Overall, an interesting and ingenious assortment of demonstrations, but some of the teams can do better with a more coordinated and polished delivery. After all, science busking is more about busking than science, and busking is more about entertainment than education.

Forget the detailed explanatory charts - send in the LOX donuts!*

Nom nom nom nom... BOOM!

Would you like to know more?
- Videos of all the Science Busker team presentations

*Legal disclaimer: LOX donuts are dangerous. LOX donuts are not meant to be eaten. LOX donuts are not magically delicious and do not produce a strange tingling sensation on your tongue. Tongues which are injured by LOX donuts have to be removed quickly, efficiently and painfully at the Slack Tongue Clinic.


Edgar said...

Is there like some newsletter that you subscribe to that tells you about these events? Seems like they hardly make a whisper in the media.

Looks rather fun, just like what science should be.

angry doc said...

Should should let us know in advance next time, then maybe we can make an outing together. :)

Wolf said...

Be sure to check out the Science Buskers Festival Facebook too - there are plenty of photos of the earlier rounds.

The next Science Buskers Festival will be this May, so look out for it!

Lingzhi said...

Hey people
Glad to know that you guys like the idea of science busking. I'm the project officer for the event and check out our facebook and Youtube to see the exciting moments! (keyword search: science buskers)

Lim Leng Hiong said...

Thanks for stopping by, Lingzhi. I'll be sure to check it out!

Ryan said...

To Edgar and Angrydoc -

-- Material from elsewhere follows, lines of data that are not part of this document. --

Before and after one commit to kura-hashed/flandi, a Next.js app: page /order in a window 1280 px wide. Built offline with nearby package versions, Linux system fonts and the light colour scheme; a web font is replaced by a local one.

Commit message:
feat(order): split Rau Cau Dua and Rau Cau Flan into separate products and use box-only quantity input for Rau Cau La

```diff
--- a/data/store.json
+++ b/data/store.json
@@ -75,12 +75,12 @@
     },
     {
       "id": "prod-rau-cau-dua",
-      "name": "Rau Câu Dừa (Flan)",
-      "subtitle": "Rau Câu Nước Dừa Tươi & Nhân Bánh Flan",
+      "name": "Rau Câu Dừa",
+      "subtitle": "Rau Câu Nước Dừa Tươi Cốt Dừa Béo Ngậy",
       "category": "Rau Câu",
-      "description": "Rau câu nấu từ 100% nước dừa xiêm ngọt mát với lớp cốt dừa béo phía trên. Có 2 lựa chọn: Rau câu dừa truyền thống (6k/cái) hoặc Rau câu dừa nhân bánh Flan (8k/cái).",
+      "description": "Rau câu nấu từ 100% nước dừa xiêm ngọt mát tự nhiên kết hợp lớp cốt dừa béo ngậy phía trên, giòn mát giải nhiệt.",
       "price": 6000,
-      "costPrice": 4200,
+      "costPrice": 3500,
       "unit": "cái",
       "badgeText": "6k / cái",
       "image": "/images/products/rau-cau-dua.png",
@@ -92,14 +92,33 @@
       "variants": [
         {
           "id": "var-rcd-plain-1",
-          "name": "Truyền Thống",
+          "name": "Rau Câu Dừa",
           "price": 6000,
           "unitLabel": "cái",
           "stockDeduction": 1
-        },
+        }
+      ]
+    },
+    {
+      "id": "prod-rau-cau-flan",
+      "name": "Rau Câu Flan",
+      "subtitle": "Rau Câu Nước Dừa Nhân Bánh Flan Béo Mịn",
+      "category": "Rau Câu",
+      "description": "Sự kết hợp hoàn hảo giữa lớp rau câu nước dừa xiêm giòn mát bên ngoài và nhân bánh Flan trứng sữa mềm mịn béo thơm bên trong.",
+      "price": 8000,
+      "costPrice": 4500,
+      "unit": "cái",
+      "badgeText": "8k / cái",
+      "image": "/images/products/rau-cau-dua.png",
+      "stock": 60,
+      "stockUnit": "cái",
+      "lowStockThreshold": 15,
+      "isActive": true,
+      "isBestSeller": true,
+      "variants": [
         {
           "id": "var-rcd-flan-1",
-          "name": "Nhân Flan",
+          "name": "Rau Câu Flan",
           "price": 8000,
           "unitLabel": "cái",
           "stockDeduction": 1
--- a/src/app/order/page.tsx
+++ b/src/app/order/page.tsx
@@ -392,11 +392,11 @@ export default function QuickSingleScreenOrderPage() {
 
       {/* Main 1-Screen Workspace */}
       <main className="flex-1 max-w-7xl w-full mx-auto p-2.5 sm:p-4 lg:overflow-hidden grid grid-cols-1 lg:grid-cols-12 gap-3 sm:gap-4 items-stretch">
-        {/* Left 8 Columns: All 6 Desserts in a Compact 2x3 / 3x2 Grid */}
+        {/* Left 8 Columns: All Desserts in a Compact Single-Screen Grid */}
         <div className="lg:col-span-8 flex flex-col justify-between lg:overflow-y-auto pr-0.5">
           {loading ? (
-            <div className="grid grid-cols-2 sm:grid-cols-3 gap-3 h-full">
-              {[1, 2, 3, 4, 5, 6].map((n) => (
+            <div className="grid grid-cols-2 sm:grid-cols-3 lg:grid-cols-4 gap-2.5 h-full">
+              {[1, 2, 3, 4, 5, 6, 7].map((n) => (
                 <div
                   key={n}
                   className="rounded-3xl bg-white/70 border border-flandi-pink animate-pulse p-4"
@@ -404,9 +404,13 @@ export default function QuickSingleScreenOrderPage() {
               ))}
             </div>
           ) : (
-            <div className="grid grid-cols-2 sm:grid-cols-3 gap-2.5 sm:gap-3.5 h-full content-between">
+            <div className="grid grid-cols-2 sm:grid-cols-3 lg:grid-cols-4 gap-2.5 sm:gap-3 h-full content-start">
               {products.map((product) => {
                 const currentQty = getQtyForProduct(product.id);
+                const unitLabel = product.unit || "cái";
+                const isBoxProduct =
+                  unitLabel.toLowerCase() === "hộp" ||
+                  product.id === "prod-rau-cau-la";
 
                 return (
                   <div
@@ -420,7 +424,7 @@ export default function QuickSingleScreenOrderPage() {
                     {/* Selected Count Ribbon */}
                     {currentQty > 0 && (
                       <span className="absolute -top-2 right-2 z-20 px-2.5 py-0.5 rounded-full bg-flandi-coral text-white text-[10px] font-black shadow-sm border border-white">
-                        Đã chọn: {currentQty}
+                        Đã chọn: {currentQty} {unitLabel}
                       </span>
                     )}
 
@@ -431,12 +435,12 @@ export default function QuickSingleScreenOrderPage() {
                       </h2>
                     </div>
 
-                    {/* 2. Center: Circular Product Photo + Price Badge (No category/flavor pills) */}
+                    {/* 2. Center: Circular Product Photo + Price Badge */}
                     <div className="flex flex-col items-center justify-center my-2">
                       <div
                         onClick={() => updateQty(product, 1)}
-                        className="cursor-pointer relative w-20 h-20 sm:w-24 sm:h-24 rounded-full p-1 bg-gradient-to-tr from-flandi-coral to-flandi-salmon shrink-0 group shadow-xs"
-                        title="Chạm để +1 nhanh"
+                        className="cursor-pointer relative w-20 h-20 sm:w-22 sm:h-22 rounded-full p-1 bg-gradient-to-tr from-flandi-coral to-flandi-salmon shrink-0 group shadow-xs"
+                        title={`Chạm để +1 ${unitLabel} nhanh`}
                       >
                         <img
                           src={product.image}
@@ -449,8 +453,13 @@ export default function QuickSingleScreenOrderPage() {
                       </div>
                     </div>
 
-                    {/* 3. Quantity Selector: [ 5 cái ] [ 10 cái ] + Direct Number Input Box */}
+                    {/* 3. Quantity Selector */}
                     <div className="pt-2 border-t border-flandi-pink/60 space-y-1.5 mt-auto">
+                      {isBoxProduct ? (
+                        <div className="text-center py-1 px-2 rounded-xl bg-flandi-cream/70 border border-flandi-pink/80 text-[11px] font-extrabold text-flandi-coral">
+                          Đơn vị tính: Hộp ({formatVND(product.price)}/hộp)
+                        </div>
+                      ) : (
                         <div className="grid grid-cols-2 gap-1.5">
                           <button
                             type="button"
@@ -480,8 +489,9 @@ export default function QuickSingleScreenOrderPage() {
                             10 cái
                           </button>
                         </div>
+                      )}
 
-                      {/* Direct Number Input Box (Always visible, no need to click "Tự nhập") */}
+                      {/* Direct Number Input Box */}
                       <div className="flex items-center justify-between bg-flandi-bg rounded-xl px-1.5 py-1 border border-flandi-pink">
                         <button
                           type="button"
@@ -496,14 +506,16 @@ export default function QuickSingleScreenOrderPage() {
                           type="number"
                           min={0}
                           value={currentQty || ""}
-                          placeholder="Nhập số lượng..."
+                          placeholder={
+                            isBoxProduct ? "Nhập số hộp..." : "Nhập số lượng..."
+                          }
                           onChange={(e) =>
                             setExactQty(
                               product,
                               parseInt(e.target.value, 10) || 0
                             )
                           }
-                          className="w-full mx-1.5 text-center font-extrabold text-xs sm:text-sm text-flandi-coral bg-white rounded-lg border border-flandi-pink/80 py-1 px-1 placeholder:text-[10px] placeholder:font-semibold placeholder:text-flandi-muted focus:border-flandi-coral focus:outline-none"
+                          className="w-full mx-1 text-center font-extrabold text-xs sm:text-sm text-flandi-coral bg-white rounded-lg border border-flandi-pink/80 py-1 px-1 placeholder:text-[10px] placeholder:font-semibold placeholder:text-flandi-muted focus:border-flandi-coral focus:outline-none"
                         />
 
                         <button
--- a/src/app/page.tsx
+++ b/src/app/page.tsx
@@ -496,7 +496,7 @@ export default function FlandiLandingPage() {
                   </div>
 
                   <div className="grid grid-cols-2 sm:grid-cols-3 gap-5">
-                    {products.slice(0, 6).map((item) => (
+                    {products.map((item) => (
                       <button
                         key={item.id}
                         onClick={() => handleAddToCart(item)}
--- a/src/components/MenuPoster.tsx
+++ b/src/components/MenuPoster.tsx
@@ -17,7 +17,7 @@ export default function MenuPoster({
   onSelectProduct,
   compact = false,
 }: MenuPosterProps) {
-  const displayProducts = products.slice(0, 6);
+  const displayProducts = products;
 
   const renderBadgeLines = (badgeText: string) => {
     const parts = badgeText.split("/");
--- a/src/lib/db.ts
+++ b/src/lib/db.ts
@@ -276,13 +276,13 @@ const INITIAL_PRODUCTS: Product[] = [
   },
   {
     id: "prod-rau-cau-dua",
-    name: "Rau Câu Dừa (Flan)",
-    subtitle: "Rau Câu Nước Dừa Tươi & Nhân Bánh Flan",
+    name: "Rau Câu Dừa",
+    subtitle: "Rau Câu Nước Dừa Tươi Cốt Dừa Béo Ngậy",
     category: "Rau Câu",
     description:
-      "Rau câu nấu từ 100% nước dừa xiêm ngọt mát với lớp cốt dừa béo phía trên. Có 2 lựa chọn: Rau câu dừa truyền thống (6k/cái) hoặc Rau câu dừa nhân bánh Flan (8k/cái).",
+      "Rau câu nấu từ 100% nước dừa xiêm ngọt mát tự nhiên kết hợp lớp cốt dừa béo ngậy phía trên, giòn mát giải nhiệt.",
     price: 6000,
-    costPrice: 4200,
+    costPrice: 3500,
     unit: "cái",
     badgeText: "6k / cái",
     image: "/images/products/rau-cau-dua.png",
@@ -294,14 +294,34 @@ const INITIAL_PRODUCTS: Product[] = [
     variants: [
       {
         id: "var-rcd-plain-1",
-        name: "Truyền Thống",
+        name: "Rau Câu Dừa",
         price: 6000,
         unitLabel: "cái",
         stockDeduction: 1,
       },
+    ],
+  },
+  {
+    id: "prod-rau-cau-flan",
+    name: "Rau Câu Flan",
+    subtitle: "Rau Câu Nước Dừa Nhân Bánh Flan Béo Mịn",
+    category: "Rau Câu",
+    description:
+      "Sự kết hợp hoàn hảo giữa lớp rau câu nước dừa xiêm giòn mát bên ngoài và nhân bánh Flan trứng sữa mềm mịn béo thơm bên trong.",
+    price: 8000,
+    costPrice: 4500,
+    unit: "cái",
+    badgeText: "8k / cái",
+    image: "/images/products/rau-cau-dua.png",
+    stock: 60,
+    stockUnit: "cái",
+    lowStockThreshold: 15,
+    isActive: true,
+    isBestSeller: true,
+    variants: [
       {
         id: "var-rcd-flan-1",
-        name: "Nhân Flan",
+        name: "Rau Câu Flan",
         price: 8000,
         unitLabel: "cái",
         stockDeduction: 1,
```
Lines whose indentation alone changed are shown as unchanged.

If you would like to be informed of upcoming Science Centre events, please email me at rlh_hong [at]


Science Centre Singapore